-- What is needed --
Please give the count of lines below with the string "until" in them, and no other words.
────
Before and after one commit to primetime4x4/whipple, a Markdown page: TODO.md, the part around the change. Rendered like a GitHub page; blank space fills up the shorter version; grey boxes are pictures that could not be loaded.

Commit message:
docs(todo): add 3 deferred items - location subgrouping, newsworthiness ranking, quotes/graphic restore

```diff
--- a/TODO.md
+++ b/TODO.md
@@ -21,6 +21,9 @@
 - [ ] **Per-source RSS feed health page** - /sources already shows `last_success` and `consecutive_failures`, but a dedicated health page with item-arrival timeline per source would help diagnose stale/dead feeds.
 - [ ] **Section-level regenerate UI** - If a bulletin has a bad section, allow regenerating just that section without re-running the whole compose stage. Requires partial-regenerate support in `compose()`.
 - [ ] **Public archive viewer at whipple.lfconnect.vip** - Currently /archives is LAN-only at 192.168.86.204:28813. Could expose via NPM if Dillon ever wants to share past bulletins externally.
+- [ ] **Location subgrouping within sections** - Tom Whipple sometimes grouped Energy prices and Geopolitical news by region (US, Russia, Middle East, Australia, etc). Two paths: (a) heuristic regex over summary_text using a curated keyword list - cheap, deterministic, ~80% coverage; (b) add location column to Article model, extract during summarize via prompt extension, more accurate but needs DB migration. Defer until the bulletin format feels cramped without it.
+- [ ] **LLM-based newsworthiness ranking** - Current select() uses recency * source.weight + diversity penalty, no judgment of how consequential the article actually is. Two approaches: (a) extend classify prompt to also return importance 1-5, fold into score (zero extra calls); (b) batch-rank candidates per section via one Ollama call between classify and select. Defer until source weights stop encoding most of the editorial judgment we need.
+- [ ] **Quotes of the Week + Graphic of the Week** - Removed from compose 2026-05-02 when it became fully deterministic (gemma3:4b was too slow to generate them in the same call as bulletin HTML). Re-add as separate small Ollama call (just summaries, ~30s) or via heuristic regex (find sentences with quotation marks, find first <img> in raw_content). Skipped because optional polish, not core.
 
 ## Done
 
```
────
-- Task response --
2